## INSTRUCTIONS FOR THE TASK
Where "length" appears in a line of the entries below, that line should be copied.
### RECORDS PROVIDED
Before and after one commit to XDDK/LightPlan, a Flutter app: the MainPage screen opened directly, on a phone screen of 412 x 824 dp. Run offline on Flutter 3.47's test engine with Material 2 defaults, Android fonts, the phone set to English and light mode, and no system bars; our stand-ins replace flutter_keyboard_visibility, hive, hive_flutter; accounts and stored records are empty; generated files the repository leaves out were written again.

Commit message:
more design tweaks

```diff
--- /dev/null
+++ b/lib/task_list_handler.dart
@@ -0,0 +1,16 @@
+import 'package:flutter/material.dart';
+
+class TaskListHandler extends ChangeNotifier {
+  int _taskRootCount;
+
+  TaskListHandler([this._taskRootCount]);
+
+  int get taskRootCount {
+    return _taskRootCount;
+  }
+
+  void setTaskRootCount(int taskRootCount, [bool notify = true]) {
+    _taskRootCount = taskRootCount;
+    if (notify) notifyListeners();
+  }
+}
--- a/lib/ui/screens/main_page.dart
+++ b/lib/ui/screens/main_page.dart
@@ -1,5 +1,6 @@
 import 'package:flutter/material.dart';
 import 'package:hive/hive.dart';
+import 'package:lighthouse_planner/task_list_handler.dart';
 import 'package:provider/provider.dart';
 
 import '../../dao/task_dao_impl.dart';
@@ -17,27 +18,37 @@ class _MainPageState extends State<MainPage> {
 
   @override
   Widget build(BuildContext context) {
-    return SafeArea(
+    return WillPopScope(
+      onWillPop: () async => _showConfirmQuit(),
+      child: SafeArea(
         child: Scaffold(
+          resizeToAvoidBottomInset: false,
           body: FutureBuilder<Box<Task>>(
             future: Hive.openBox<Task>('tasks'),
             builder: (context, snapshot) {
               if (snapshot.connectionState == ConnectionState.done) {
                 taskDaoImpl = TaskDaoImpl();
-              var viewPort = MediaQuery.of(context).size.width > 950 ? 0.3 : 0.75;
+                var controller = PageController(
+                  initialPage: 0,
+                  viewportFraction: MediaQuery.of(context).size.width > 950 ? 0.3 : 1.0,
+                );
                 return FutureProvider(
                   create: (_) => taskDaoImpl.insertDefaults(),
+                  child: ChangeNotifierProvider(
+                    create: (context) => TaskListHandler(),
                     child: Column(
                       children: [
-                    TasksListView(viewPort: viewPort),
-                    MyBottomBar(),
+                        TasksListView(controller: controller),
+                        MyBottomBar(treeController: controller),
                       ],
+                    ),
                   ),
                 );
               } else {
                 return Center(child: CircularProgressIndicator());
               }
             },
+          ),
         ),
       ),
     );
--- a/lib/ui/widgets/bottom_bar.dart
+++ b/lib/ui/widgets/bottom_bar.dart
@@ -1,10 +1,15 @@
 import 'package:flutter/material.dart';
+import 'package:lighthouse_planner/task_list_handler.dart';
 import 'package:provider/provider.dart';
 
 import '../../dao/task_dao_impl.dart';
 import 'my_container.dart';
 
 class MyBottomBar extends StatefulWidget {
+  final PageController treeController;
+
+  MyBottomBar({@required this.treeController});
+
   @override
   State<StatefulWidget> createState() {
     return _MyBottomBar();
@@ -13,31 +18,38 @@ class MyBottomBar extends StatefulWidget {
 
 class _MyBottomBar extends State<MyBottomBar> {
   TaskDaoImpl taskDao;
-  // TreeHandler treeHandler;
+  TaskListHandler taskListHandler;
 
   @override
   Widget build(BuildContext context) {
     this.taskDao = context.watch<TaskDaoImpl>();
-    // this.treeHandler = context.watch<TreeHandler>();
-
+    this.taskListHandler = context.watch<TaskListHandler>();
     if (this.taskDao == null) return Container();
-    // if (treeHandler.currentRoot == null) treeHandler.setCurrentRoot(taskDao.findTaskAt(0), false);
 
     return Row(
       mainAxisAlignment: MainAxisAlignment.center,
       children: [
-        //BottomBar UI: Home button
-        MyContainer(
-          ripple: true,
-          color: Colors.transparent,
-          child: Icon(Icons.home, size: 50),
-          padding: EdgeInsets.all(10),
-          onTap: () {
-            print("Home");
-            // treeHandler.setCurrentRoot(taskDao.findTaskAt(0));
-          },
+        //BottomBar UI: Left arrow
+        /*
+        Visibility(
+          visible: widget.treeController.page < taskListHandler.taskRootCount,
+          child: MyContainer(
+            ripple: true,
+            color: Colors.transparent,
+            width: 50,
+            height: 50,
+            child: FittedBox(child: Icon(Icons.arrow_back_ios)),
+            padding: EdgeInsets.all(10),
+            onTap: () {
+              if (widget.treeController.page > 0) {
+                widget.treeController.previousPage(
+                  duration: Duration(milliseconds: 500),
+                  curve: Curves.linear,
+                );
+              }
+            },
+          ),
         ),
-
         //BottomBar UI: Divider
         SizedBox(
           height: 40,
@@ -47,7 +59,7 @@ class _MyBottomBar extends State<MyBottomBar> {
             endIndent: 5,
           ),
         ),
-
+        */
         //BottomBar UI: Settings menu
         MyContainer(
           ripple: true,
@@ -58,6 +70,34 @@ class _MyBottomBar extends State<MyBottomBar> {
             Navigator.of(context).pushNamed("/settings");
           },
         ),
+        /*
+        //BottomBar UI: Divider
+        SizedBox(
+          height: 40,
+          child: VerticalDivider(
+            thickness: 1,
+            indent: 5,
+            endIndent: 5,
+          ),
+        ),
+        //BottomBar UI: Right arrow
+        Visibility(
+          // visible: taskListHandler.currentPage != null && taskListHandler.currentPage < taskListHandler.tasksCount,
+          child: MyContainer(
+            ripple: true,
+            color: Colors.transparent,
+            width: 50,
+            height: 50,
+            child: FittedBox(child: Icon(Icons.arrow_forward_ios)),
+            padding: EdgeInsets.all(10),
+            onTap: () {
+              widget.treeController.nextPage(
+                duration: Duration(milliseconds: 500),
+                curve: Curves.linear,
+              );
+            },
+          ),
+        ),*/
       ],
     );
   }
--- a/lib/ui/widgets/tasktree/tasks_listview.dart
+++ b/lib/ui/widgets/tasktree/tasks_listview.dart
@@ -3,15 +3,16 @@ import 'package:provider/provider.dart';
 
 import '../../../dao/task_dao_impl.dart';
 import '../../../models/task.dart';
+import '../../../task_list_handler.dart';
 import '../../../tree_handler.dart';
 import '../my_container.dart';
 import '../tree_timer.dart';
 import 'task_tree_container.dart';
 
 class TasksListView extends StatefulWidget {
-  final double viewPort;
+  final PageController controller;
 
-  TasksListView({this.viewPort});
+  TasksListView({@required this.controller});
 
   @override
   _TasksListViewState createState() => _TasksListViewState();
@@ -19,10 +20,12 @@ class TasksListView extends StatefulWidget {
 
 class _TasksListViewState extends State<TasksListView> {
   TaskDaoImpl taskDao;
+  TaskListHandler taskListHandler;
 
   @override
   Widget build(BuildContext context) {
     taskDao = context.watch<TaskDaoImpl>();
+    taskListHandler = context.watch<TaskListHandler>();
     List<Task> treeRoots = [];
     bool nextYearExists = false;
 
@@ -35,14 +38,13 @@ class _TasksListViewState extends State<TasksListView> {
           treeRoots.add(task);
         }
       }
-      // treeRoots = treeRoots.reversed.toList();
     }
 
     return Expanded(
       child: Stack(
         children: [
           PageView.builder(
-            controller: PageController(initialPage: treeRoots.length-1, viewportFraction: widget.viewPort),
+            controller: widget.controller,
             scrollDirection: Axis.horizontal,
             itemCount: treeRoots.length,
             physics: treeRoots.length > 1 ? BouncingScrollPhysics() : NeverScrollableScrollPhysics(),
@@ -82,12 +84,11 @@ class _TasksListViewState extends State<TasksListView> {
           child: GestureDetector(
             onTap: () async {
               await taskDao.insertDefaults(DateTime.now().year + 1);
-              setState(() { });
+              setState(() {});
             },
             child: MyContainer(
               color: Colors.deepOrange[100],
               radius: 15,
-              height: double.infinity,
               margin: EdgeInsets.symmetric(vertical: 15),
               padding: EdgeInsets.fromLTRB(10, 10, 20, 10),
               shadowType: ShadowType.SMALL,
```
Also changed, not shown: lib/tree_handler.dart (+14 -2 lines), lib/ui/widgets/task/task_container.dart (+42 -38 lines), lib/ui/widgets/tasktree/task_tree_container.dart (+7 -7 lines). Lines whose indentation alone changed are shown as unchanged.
######
## FINAL ANSWER
-            controller: PageController(initialPage: treeRoots.length-1, viewportFraction: widget.viewPort),
             itemCount: treeRoots.length,
             physics: treeRoots.length > 1 ? BouncingScrollPhysics() : NeverScrollableScrollPhysics(),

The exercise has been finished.